If man is not autonomous, if he is in fact what Scripture says he is—a creature of God and a sinner—then he should “subordinate his reason to the Scriptures” and seek its light to interpret his experience. God’s revelation in nature as well as Scripture is always authoritarian. “The truly scientific method, the method which alone can expect to make true progress in learning, is therefore such a method as seeks simply to think God’s thoughts after him.” (The Defense of the Faith)

If theism is true, only that thought and interpretation on the part of man is true which recognizes God as the source of man and man’s interpretation. Hence we hold that in the nature of the case there is not only one true religion, but only one true interpretation of all science as well. We hold that all science that does not recognize God as the maker of the facts with which it deals and the mind with which it thinks as created by God and as properly thinking God’s thoughts after him, is false science. (Psychology of Religion)

The modern, understanding of science asks us to grant the theoretical relevancy of any hypothesis. It also asks that we test the truth of any hypothesis by experience. Lastly, the modern scientific method assumes the reality of neutral, brute, facts. But if God exists, there are no brute facts.
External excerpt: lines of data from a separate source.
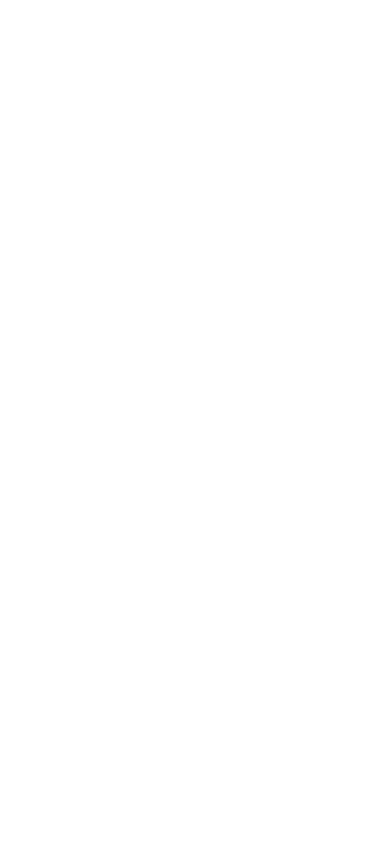
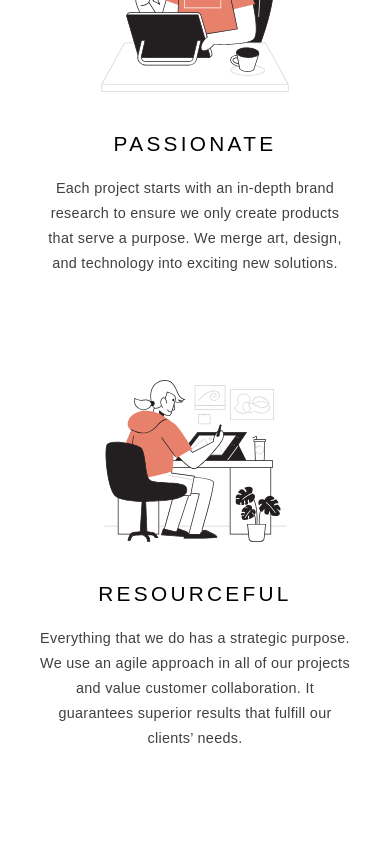
Before and after one commit to jerry101-dotcom/my-practice-website-in-react-fully-functional-and-interactive-, a React (Vite) app: page / in a window 390 px wide. Shown: the part 2140-2984 px from the top of the page. Before the commit the page ends 1960 px from the top, so only its background shows below. Built offline with nearby package versions, Linux system fonts and the light colour scheme.

Commit message:
i coded more

```diff
--- a/src/App.css
+++ b/src/App.css
@@ -277,6 +277,36 @@
     transition: 1.5s;
 }
 
+.attitudes{
+    width: 100%;
+    display: grid;
+    grid-template-columns: repeat(3, 1fr);
+    grid-gap:40px;
+
+}
+.illustration-div{
+    height: 410px;
+    display: flex;
+    text-align: center;
+    flex-direction: column;
+    align-items: center;
+    gap:20px;
+}
+
+.illustration-text{
+    color: rgb(64, 64, 64);
+    font-size: 0.9em;
+    line-height: 25px;
+    letter-spacing: 0.3px;
+}
+
+.illustration-p{
+    font-size: 1.3em;
+    letter-spacing: 3.3px;
+}
+
+
+
 
 
 
@@ -377,6 +407,16 @@
     top: -133.4%;
  }
 
+ .attitudes{
+    grid-template-columns: repeat(1, 1fr);
+    margin-top: 250px;
+    place-items: center;
+ }
+
+ .illustration-div{
+    width: 80%;
+ }
+
 }
 
 @media (max-width:394px){
--- /dev/null
+++ b/src/data.jsx
@@ -0,0 +1,25 @@
+import passionate from "./assets/illustration-passionate.svg";
+import resourceful from "./assets/illustration-resourceful.svg";
+import friendly from "./assets/illustration-friendly.svg";
+
+export const attitudeDiv = [
+  {
+    image: passionate,
+    alt: "passionate",
+    habit: "PASSIONATE",
+    text: "Each project starts with an in-depth brand research to ensure we only create products that serve a purpose. We merge art, design, and technology into exciting new solutions.",
+  },
+
+  {
+    image: resourceful,
+    alt: "resourceful",
+    habit: "RESOURCEFUL",
+    text: "Everything that we do has a strategic purpose. We use an agile approach in all of our projects and value customer collaboration. It guarantees superior results that fulfill our clients’ needs.",
+  },
+  {
+    image: friendly,
+    alt: "friendly",
+    habit: "FRIENDLY",
+    text: "We are a group of enthusiastic folks who know how to put people first. Our success depends on our customers, and we strive to give them the best experience a company can provide.",
+  },
+];
--- a/src/pages/Home.jsx
+++ b/src/pages/Home.jsx
@@ -1,17 +1,28 @@
 import { Link } from "react-router-dom";
 import heroImage from "../assets/image-hero-phone .png";
-import { FiArrowRight } from "react-icons/fi"
+import { FiArrowRight } from "react-icons/fi";
 import { useEffect, useState } from "react";
-
+import { attitudeDiv } from "../data";
 
 function Home() {
-  const [screenSize, setScreenSize] = useState(window.innerWidth)
-  useEffect(()=>{
-    window.addEventListener("resize", ()=>{
-      setScreenSize(window.innerWidth)
-    })
-  }, [screenSize])
+  const [screenSize, setScreenSize] = useState(window.innerWidth);
+  useEffect(() => {
+    window.addEventListener("resize", () => {
+      setScreenSize(window.innerWidth);
+    });
+  }, [screenSize]);
 
+  const illustrations = attitudeDiv.map((item) => {
+    return (
+      <div key={item} className="illustration-div">
+        <img src={item.image} alt={item.alt} />
+        <p className="illustration-p">{item.habit}</p>
+        <p className="illustration-text">
+         {item.text}
+        </p>
+      </div>
+    );
+  });
   return (
     <main>
       <section className="hero-section">
@@ -35,22 +46,26 @@
         <img src={heroImage} alt="hero-image" />
       </section>
       <section className="skills-section">
-
         <Link className="web-design">
           <div className="web-image-section image"></div>
           <div className="web-background-div">
             <h1>WEB DESIGN</h1>
-              <span><p>View projects</p><FiArrowRight /></span>
+            <span>
+              <p>View projects</p>
+              <FiArrowRight />
+            </span>
           </div>
           <div className="image-overlay"></div>
-
         </Link>
 
         <Link className="app-design">
           <div className="app-image-section image"> </div>
           <div className="web-background-div">
             <h1>APP DESIGN</h1>
-              <span><p>View projects</p><FiArrowRight /></span>
+            <span>
+              <p>View projects</p>
+              <FiArrowRight />
+            </span>
           </div>
           <div className="image-overlay-app"></div>
         </Link>
@@ -59,10 +74,17 @@
           <div className="graphic-image-section image"> </div>
           <div className="web-background-div graphic-text">
             <h1 className="graphic-h">GRAPHIC DESIGN</h1>
-              <span><p>View projects</p><FiArrowRight /></span>
+            <span>
+              <p>View projects</p>
+              <FiArrowRight />
+            </span>
           </div>
           <div className="image-overlay-graphics"></div>
         </Link>
+      </section>
+
+      <section className="attitudes">
+        {illustrations}
       </section>
     </main>
   );
```
Also changed, not shown: basic.css (deleted, +0 -37 lines), grid.html (deleted, +0 -18 lines). Lines whose indentation alone changed are shown as unchanged.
Our study of facts must seek to know them as God wants them to be known by us. “We must then seek to think God’s thoughts after Him. To assume that there are brute facts is therefore to assume that God does not exist.” The autonomous human mind thinks of itself as acting completely independent of God. (Unpublished Manuscripts of Cornelius Van Til, Electronic edition)

So in this blog and in the other material on this website, I seek to “Think God’s Thoughts” in the sense meant by Van Til.

Do you agree that for both science and Scripture our thoughts must be patterned after God’s thoughts?